[Modification records]
++++++++

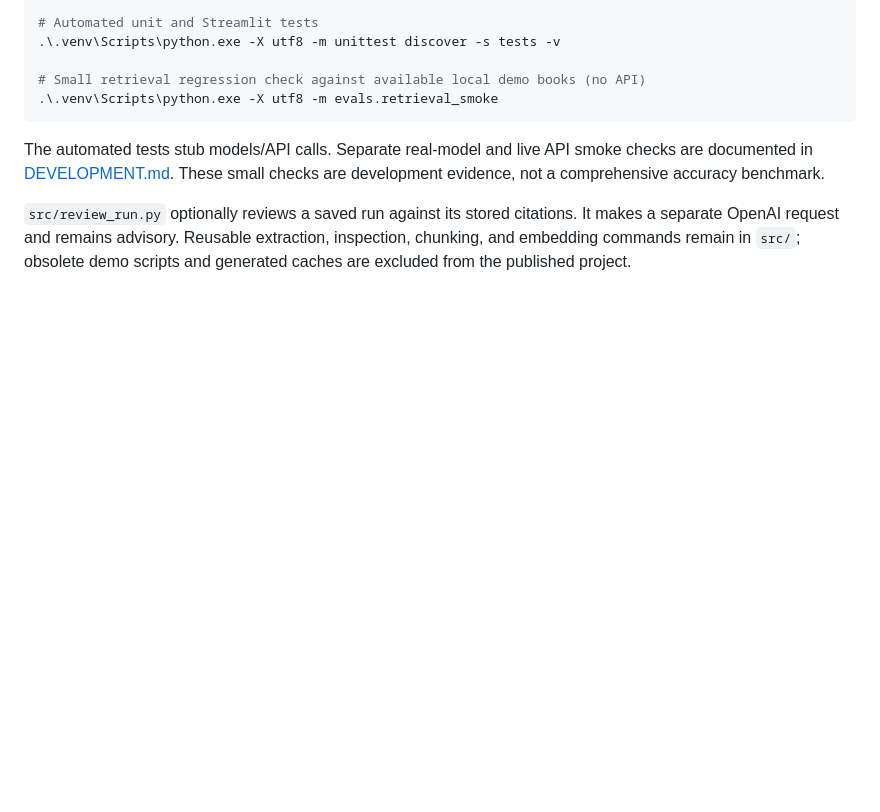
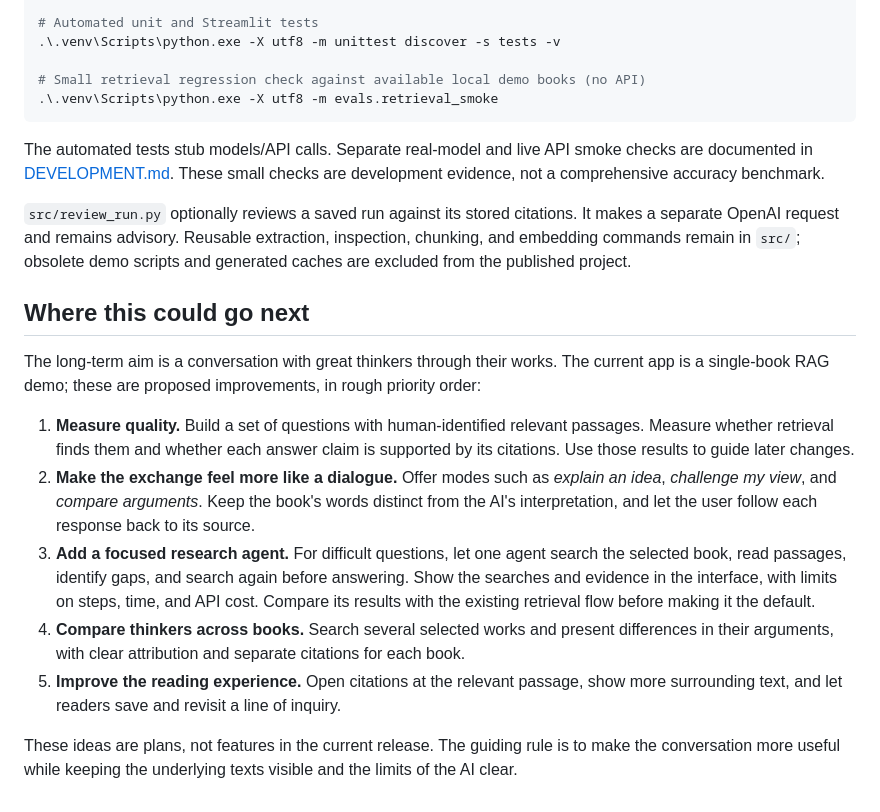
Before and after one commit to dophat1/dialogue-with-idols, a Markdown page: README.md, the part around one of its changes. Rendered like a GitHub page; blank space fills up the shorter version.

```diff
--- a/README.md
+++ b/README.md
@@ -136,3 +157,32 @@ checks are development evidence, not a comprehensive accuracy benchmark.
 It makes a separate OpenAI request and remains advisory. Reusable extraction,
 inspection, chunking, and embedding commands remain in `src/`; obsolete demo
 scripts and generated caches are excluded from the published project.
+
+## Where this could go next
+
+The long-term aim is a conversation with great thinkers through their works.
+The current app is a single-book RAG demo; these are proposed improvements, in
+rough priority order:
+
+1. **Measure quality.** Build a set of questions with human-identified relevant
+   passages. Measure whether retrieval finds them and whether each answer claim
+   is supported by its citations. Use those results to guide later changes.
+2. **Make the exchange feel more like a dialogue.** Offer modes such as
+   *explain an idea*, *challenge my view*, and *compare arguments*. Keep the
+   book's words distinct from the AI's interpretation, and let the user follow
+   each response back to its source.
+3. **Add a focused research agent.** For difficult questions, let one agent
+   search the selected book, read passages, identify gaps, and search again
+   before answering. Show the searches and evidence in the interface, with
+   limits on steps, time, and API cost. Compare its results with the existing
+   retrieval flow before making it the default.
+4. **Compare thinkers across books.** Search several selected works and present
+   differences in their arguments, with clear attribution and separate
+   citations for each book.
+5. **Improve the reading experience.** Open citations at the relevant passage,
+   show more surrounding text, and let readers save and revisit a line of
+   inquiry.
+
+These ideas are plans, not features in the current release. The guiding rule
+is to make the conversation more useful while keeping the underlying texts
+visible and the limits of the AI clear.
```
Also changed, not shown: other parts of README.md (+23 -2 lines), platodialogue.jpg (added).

++++++++

### Assigned task
Only the lines containing "changes" are needed; copy each of them from the data.

### Answer for the task
Before and after one commit to dophat1/dialogue-with-idols, a Markdown page: README.md, the part around one of its changes. Rendered like a GitHub page; blank space fills up the shorter version.
+   is supported by its citations. Use those results to guide later changes.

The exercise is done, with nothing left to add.